#### DESCRIPTION OF THE TASK
Make an exact copy of all the data, pictures excluded.

#### RAW DATA
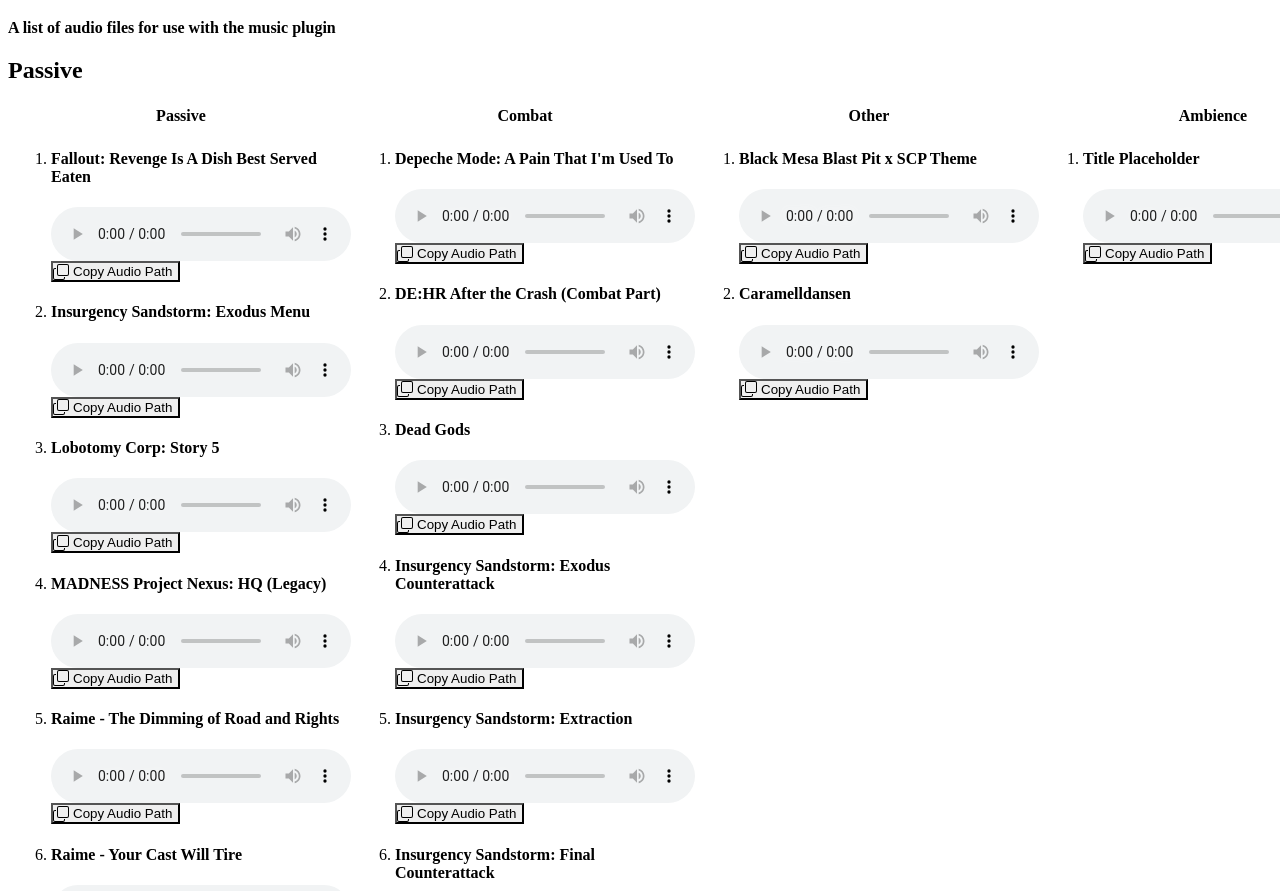
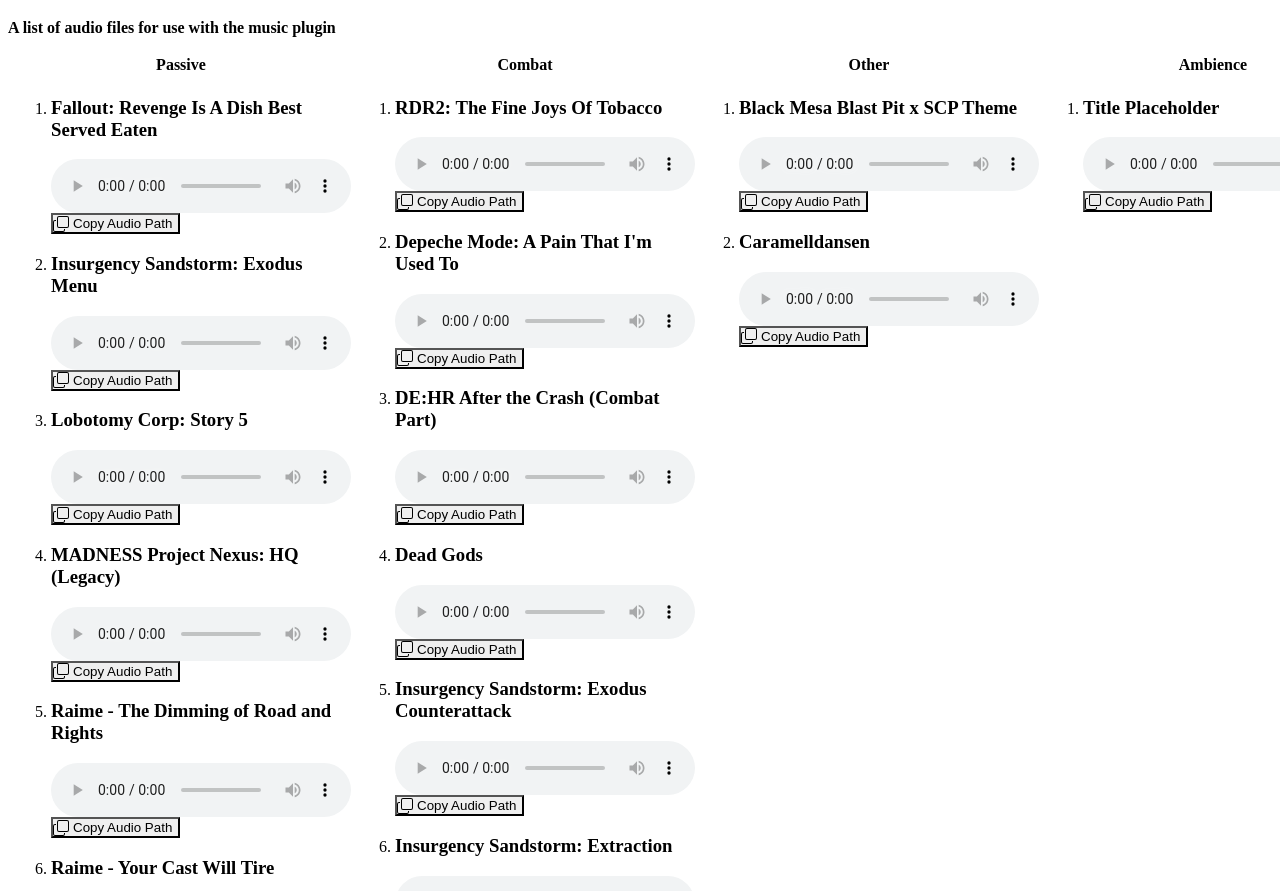
Before and after one commit to Project-Untold/Project-Untold.github.io, a plain HTML site: page audio/index.html in a window 1280 px wide. Shown: the part 61-952 px from the top of the page. Drawn offline with Linux system fonts and the light colour scheme.

Commit message:
tobacco song

```diff
--- a/audio/index.html
+++ b/audio/index.html
@@ -28,7 +28,6 @@
             audio in other = "black_mesa_black_pit_scp.mp3", "Caramella_Girls_-_Caramelldansen_HD_Version_Swedish_Original.mp3"
             audio in ambience = "ins_sandstorm_exodus_ambience.mp3"
         -->
-    <h2>Passive</h2>
     <table>
         <tr>
             <th>Passive</th>
@@ -40,7 +39,7 @@
             <td>
                 <ol>
                     <li>
-                        <h4>Fallout: Revenge Is A Dish Best Served Eaten</h4>
+                        <h3>Fallout: Revenge Is A Dish Best Served Eaten</h3>
                         <audio controls>
                             <source src="passive/Revenge_Is_A_Dish_Best_Eaten.mp3" type="audio/mpeg">
                         </audio>
@@ -49,8 +48,9 @@
                             onclick="copyToClipboard('passive/Revenge_Is_A_Dish_Best_Eaten.mp3')">Copy Audio
                             Path</button>
                     </li>
+
                     <li>
-                        <h4>Insurgency Sandstorm: Exodus Menu</h4>
+                        <h3>Insurgency Sandstorm: Exodus Menu</h3>
                         <audio controls>
                             <source src="passive/ins_sandstorm_exodus_menu.mp3" type="audio/mpeg">
                         </audio>
@@ -60,7 +60,7 @@
                             Path</button>
                     </li>
                     <li>
-                        <h4>Lobotomy Corp: Story 5</h4>
+                        <h3>Lobotomy Corp: Story 5</h3>
                         <audio controls>
                             <source src="passive/lob_corp_story5.mp3" type="audio/mpeg">
                         </audio>
@@ -69,7 +69,7 @@
                             Audio Path</button>
                     </li>
                     <li>
-                        <h4>MADNESS Project Nexus: HQ (Legacy)</h4>
+                        <h3>MADNESS Project Nexus: HQ (Legacy)</h3>
                         <audio controls>
                             <source src="passive/madness_hq.mp3" type="audio/mpeg">
                         </audio>
@@ -78,7 +78,7 @@
                             Path</button>
                     </li>
                     <li>
-                        <h4>Raime - The Dimming of Road and Rights</h4>
+                        <h3>Raime - The Dimming of Road and Rights</h3>
                         <audio controls>
                             <source src="passive/raime_the_dimming_of_road_and_rights.mp3" type="audio/mpeg">
                         </audio>
@@ -88,7 +88,7 @@
                             Path</button>
                     </li>
                     <li>
-                        <h4>Raime - Your Cast Will Tire</h4>
+                        <h3>Raime - Your Cast Will Tire</h3>
                         <audio controls>
                             <source src="passive/raime_your_cast_will_tire.mp3" type="audio/mpeg">
                         </audio>
@@ -97,14 +97,13 @@
                             onclick="copyToClipboard('passive/raime_your_cast_will_tire.mp3')">Copy Audio
                             Path</button>
                     </li>
-		    <li>
-                        <h4>Depeche Mode - The Love Thieves (Shortened Instrumental)</h4>
+                    <li>
+                        <h3>Depeche Mode - The Love Thieves (Shortened Instrumental)</h3>
                         <audio controls>
                             <source src="passive/tlt.wav" type="audio/wav">
                         </audio>
                         <br> <!-- Add line break here -->
-                        <button class="copyButton"
-                            onclick="copyToClipboard('passive/tlt.wav')">Copy Audio
+                        <button class="copyButton" onclick="copyToClipboard('passive/tlt.wav')">Copy Audio
                             Path</button>
                     </li>
 
@@ -113,7 +112,17 @@
             <td>
                 <ol>
                     <li>
-                        <h4>Depeche Mode: A Pain That I'm Used To</h4>
+                        <h3>RDR2: The Fine Joys Of Tobacco</h3>
+                        <audio controls>
+                            <source src="combat/fine_joys_of_tobacco.mp3" type="audio/mpeg">
+                        </audio>
+                        <br> <!-- Add line break here -->
+                        <button class="copyButton" onclick="copyToClipboard('combat/fine_joys_of_tobacco.mp3')">Copy
+                            Audio
+                            Path</button>
+                    </li>
+                    <li>
+                        <h3>Depeche Mode: A Pain That I'm Used To</h3>
                         <audio controls>
                             <source src="combat/aptiut.wav" type="audio/wav">
                         </audio>
@@ -122,7 +131,7 @@
                             Path</button>
                     </li>
                     <li>
-                        <h4>DE:HR After the Crash (Combat Part)</h4>
+                        <h3>DE:HR After the Crash (Combat Part)</h3>
                         <audio controls>
                             <source src="combat/atc.wav" type="audio/wav">
                         </audio>
@@ -131,7 +140,7 @@
                             Path</button>
                     </li>
                     <li>
-                        <h4>Dead Gods</h4>
+                        <h3>Dead Gods</h3>
                         <audio controls>
                             <source src="combat/DeadGods.wav" type="audio/wav">
                         </audio>
@@ -140,7 +149,7 @@
                             Path</button>
                     </li>
                     <li>
-                        <h4>Insurgency Sandstorm: Exodus Counterattack</h4>
+                        <h3>Insurgency Sandstorm: Exodus Counterattack</h3>
                         <audio controls>
                             <source src="combat/ins_sandstorm_exodus_counterattack.mp3" type="audio/mpeg">
                         </audio>
@@ -150,7 +159,7 @@
                             Path</button>
                     </li>
                     <li>
-                        <h4>Insurgency Sandstorm: Extraction</h4>
+                        <h3>Insurgency Sandstorm: Extraction</h3>
                         <audio controls>
                             <source src="combat/ins_sandstorm_extraction.mp3" type="audio/mpeg">
                         </audio>
@@ -159,7 +168,7 @@
                             Audio Path</button>
                     </li>
                     <li>
-                        <h4>Insurgency Sandstorm: Final Counterattack</h4>
+                        <h3>Insurgency Sandstorm: Final Counterattack</h3>
                         <audio controls>
                             <source src="combat/ins_sandstorm_final_counterattack.mp3" type="audio/mpeg">
                         </audio>
@@ -169,7 +178,7 @@
                             Path</button>
                     </li>
                     <li>
-                        <h4>Insurgency Sandstorm: Warlord Menu</h4>
+                        <h3>Insurgency Sandstorm: Warlord Menu</h3>
                         <audio controls>
                             <source src="combat/ins_sandstorm_warlord_menu.mp3" type="audio/mpeg">
                         </audio>
@@ -183,7 +192,7 @@
             <td>
                 <ol>
                     <li>
-                        <h4>Black Mesa Blast Pit x SCP Theme</h4>
+                        <h3>Black Mesa Blast Pit x SCP Theme</h3>
                         <audio controls>
                             <source src="other/black_mesa_black_pit_scp.mp3" type="audio/mpeg">
                         </audio>
@@ -192,7 +201,7 @@
                             Audio Path</button>
                     </li>
                     <li>
-                        <h4>Caramelldansen</h4>
+                        <h3>Caramelldansen</h3>
                         <audio controls>
                             <source src="other/Caramella_Girls_-_Caramelldansen_HD_Version_Swedish_Original.mp3"
                                 type="audio/mpeg">
@@ -207,7 +216,7 @@
             <td>
                 <ol>
                     <li>
-                        <h4>Title Placeholder</h4>
+                        <h3>Title Placeholder</h3>
                         <audio controls>
                             <source src="ambience/ins_sandstorm_exodus_ambience.mp3" type="audio/mpeg">
                         </audio>
```
Also changed, not shown: 1 other file.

#### ANSWER BOX
Before and after one commit to Project-Untold/Project-Untold.github.io, a plain HTML site: page audio/index.html in a window 1280 px wide. Shown: the part 61-952 px from the top of the page. Drawn offline with Linux system fonts and the light colour scheme.

Commit message:
tobacco song

```diff
--- a/audio/index.html
+++ b/audio/index.html
@@ -28,7 +28,6 @@
             audio in other = "black_mesa_black_pit_scp.mp3", "Caramella_Girls_-_Caramelldansen_HD_Version_Swedish_Original.mp3"
             audio in ambience = "ins_sandstorm_exodus_ambience.mp3"
         -->
-    <h2>Passive</h2>
     <table>
         <tr>
             <th>Passive</th>
@@ -40,7 +39,7 @@
             <td>
                 <ol>
                     <li>
-                        <h4>Fallout: Revenge Is A Dish Best Served Eaten</h4>
+                        <h3>Fallout: Revenge Is A Dish Best Served Eaten</h3>
                         <audio controls>
                             <source src="passive/Revenge_Is_A_Dish_Best_Eaten.mp3" type="audio/mpeg">
                         </audio>
@@ -49,8 +48,9 @@
                             onclick="copyToClipboard('passive/Revenge_Is_A_Dish_Best_Eaten.mp3')">Copy Audio
                             Path</button>
                     </li>
+
                     <li>
-                        <h4>Insurgency Sandstorm: Exodus Menu</h4>
+                        <h3>Insurgency Sandstorm: Exodus Menu</h3>
                         <audio controls>
                             <source src="passive/ins_sandstorm_exodus_menu.mp3" type="audio/mpeg">
                         </audio>
@@ -60,7 +60,7 @@
                             Path</button>
                     </li>
                     <li>
-                        <h4>Lobotomy Corp: Story 5</h4>
+                        <h3>Lobotomy Corp: Story 5</h3>
                         <audio controls>
                             <source src="passive/lob_corp_story5.mp3" type="audio/mpeg">
                         </audio>
@@ -69,7 +69,7 @@
                             Audio Path</button>
                     </li>
                     <li>
-                        <h4>MADNESS Project Nexus: HQ (Legacy)</h4>
+                        <h3>MADNESS Project Nexus: HQ (Legacy)</h3>
                         <audio controls>
                             <source src="passive/madness_hq.mp3" type="audio/mpeg">
                         </audio>
@@ -78,7 +78,7 @@
                             Path</button>
                     </li>
                     <li>
-                        <h4>Raime - The Dimming of Road and Rights</h4>
+                        <h3>Raime - The Dimming of Road and Rights</h3>
                         <audio controls>
                             <source src="passive/raime_the_dimming_of_road_and_rights.mp3" type="audio/mpeg">
                         </audio>
@@ -88,7 +88,7 @@
                             Path</button>
                     </li>
                     <li>
-                        <h4>Raime - Your Cast Will Tire</h4>
+                        <h3>Raime - Your Cast Will Tire</h3>
                         <audio controls>
                             <source src="passive/raime_your_cast_will_tire.mp3" type="audio/mpeg">
                         </audio>
@@ -97,14 +97,13 @@
                             onclick="copyToClipboard('passive/raime_your_cast_will_tire.mp3')">Copy Audio
                             Path</button>
                     </li>
-		    <li>
-                        <h4>Depeche Mode - The Love Thieves (Shortened Instrumental)</h4>
+                    <li>
+                        <h3>Depeche Mode - The Love Thieves (Shortened Instrumental)</h3>
                         <audio controls>
                             <source src="passive/tlt.wav" type="audio/wav">
                         </audio>
                         <br> <!-- Add line break here -->
-                        <button class="copyButton"
-                            onclick="copyToClipboard('passive/tlt.wav')">Copy Audio
+                        <button class="copyButton" onclick="copyToClipboard('passive/tlt.wav')">Copy Audio
                             Path</button>
                     </li>
 
@@ -113,7 +112,17 @@
             <td>
                 <ol>
                     <li>
-                        <h4>Depeche Mode: A Pain That I'm Used To</h4>
+                        <h3>RDR2: The Fine Joys Of Tobacco</h3>
+                        <audio controls>
+                            <source src="combat/fine_joys_of_tobacco.mp3" type="audio/mpeg">
+                        </audio>
+                        <br> <!-- Add line break here -->
+                        <button class="copyButton" onclick="copyToClipboard('combat/fine_joys_of_tobacco.mp3')">Copy
+                            Audio
+                            Path</button>
+                    </li>
+                    <li>
+                        <h3>Depeche Mode: A Pain That I'm Used To</h3>
                         <audio controls>
                             <source src="combat/aptiut.wav" type="audio/wav">
                         </audio>
@@ -122,7 +131,7 @@
                             Path</button>
                     </li>
                     <li>
-                        <h4>DE:HR After the Crash (Combat Part)</h4>
+                        <h3>DE:HR After the Crash (Combat Part)</h3>
                         <audio controls>
                             <source src="combat/atc.wav" type="audio/wav">
                         </audio>
@@ -131,7 +140,7 @@
                             Path</button>
                     </li>
                     <li>
-                        <h4>Dead Gods</h4>
+                        <h3>Dead Gods</h3>
                         <audio controls>
                             <source src="combat/DeadGods.wav" type="audio/wav">
                         </audio>
@@ -140,7 +149,7 @@
                             Path</button>
                     </li>
                     <li>
-                        <h4>Insurgency Sandstorm: Exodus Counterattack</h4>
+                        <h3>Insurgency Sandstorm: Exodus Counterattack</h3>
                         <audio controls>
                             <source src="combat/ins_sandstorm_exodus_counterattack.mp3" type="audio/mpeg">
                         </audio>
@@ -150,7 +159,7 @@
                             Path</button>
                     </li>
                     <li>
-                        <h4>Insurgency Sandstorm: Extraction</h4>
+                        <h3>Insurgency Sandstorm: Extraction</h3>
                         <audio controls>
                             <source src="combat/ins_sandstorm_extraction.mp3" type="audio/mpeg">
                         </audio>
@@ -159,7 +168,7 @@
                             Audio Path</button>
                     </li>
                     <li>
-                        <h4>Insurgency Sandstorm: Final Counterattack</h4>
+                        <h3>Insurgency Sandstorm: Final Counterattack</h3>
                         <audio controls>
                             <source src="combat/ins_sandstorm_final_counterattack.mp3" type="audio/mpeg">
                         </audio>
@@ -169,7 +178,7 @@
                             Path</button>
                     </li>
                     <li>
-                        <h4>Insurgency Sandstorm: Warlord Menu</h4>
+                        <h3>Insurgency Sandstorm: Warlord Menu</h3>
                         <audio controls>
                             <source src="combat/ins_sandstorm_warlord_menu.mp3" type="audio/mpeg">
                         </audio>
@@ -183,7 +192,7 @@
             <td>
                 <ol>
                     <li>
-                        <h4>Black Mesa Blast Pit x SCP Theme</h4>
+                        <h3>Black Mesa Blast Pit x SCP Theme</h3>
                         <audio controls>
                             <source src="other/black_mesa_black_pit_scp.mp3" type="audio/mpeg">
                         </audio>
@@ -192,7 +201,7 @@
                             Audio Path</button>
                     </li>
                     <li>
-                        <h4>Caramelldansen</h4>
+                        <h3>Caramelldansen</h3>
                         <audio controls>
                             <source src="other/Caramella_Girls_-_Caramelldansen_HD_Version_Swedish_Original.mp3"
                                 type="audio/mpeg">
@@ -207,7 +216,7 @@
             <td>
                 <ol>
                     <li>
-                        <h4>Title Placeholder</h4>
+                        <h3>Title Placeholder</h3>
                         <audio controls>
                             <source src="ambience/ins_sandstorm_exodus_ambience.mp3" type="audio/mpeg">
                         </audio>
```
Also changed, not shown: 1 other file.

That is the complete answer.